DESCRIPTION OF THE TASK :: As you look over the data below, please find each line where the word "dynamic" appears, then copy it.

[[ PROVIDED DATA, beginning ]]

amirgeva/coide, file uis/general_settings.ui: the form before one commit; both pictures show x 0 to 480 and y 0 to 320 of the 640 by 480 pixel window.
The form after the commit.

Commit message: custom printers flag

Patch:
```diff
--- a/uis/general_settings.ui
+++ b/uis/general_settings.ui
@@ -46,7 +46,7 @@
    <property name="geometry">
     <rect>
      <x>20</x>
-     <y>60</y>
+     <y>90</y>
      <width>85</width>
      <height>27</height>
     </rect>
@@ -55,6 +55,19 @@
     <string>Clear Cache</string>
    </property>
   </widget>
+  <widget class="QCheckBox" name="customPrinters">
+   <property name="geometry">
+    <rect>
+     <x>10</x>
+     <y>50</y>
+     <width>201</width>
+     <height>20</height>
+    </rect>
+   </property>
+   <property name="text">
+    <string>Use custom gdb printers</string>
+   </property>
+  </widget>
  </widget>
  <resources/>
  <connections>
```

[[ PROVIDED DATA, end ]]
[[ PROVIDED DATA, beginning ]]

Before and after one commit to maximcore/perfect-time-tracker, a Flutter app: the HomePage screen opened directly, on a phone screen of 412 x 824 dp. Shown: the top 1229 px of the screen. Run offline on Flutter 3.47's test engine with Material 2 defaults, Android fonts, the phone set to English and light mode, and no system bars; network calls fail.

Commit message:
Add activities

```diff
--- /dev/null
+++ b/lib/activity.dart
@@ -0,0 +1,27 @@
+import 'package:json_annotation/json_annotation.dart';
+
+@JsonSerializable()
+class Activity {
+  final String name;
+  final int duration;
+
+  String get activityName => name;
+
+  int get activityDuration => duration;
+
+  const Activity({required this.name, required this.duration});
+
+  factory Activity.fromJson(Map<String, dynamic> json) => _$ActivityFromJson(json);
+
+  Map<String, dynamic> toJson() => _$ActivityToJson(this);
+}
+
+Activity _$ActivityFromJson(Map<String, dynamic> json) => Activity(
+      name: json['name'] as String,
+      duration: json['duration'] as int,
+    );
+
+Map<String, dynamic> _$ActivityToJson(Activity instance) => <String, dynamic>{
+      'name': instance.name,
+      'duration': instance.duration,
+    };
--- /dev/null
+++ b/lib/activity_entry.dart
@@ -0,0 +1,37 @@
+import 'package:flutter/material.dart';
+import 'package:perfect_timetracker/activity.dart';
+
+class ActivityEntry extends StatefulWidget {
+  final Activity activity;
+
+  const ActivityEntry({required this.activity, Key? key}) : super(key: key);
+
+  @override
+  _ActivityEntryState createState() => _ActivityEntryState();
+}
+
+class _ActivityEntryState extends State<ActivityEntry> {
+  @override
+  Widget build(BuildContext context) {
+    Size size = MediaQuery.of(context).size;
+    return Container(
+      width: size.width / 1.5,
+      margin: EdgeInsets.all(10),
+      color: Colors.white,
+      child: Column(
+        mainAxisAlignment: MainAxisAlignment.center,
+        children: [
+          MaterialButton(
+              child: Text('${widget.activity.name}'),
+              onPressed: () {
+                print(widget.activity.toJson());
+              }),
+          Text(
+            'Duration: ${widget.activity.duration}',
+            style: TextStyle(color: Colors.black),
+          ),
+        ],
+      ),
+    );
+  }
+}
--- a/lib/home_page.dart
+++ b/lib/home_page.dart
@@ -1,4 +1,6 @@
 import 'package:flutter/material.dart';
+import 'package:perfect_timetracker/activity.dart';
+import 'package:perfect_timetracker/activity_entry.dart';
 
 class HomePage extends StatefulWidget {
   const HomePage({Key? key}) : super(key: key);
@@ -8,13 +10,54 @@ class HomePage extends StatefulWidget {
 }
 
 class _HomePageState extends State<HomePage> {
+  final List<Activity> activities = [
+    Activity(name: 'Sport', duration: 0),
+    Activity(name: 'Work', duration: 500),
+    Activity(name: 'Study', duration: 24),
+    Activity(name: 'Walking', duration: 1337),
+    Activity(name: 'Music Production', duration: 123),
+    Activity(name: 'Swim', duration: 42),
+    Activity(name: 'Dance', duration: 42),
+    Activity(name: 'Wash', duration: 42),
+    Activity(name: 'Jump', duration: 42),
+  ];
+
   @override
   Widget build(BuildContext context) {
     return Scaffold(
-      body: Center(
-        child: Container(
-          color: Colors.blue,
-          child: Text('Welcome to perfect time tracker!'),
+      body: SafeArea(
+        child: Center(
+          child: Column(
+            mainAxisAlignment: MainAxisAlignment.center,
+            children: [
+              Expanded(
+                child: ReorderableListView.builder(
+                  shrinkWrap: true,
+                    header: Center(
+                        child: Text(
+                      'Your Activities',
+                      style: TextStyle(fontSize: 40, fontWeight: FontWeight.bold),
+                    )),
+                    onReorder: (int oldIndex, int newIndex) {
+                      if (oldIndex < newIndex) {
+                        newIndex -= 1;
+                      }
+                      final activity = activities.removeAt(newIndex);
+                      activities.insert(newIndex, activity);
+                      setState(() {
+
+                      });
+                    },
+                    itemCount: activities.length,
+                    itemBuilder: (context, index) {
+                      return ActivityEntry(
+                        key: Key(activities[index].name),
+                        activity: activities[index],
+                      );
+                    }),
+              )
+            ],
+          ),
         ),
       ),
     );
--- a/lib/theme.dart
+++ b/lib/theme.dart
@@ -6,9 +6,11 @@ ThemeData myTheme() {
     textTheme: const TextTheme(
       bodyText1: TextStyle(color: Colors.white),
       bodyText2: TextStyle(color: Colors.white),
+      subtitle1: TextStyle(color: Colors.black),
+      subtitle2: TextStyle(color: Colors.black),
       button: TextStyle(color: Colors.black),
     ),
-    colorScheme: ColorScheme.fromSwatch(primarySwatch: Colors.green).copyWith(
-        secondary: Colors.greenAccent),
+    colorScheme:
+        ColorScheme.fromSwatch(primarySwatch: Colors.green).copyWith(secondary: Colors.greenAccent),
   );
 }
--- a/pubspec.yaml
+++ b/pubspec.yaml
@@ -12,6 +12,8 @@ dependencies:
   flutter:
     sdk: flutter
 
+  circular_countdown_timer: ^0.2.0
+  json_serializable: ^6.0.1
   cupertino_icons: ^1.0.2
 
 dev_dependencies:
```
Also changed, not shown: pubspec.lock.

[[ PROVIDED DATA, end ]]
[[ PROVIDED DATA, beginning ]]

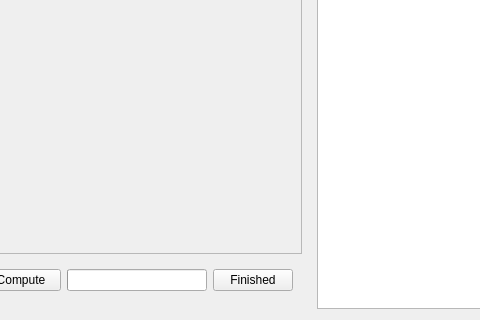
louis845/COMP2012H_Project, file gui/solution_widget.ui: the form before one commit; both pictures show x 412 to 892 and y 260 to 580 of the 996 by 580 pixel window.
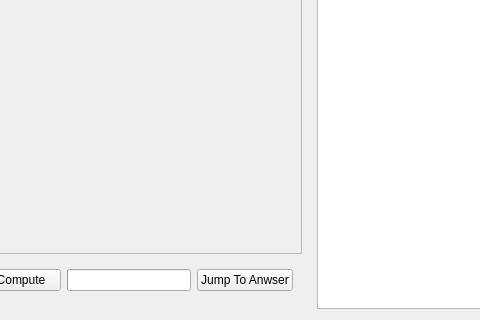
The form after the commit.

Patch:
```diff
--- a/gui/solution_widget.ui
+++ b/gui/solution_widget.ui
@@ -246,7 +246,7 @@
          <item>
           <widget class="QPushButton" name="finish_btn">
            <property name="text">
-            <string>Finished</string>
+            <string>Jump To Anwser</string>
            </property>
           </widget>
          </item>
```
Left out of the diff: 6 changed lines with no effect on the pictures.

[[ PROVIDED DATA, end ]]

ANSWER SPACE ::
+  factory Activity.fromJson(Map<String, dynamic> json) => _$ActivityFromJson(json);
+  Map<String, dynamic> toJson() => _$ActivityToJson(this);
+Activity _$ActivityFromJson(Map<String, dynamic> json) => Activity(
+Map<String, dynamic> _$ActivityToJson(Activity instance) => <String, dynamic>{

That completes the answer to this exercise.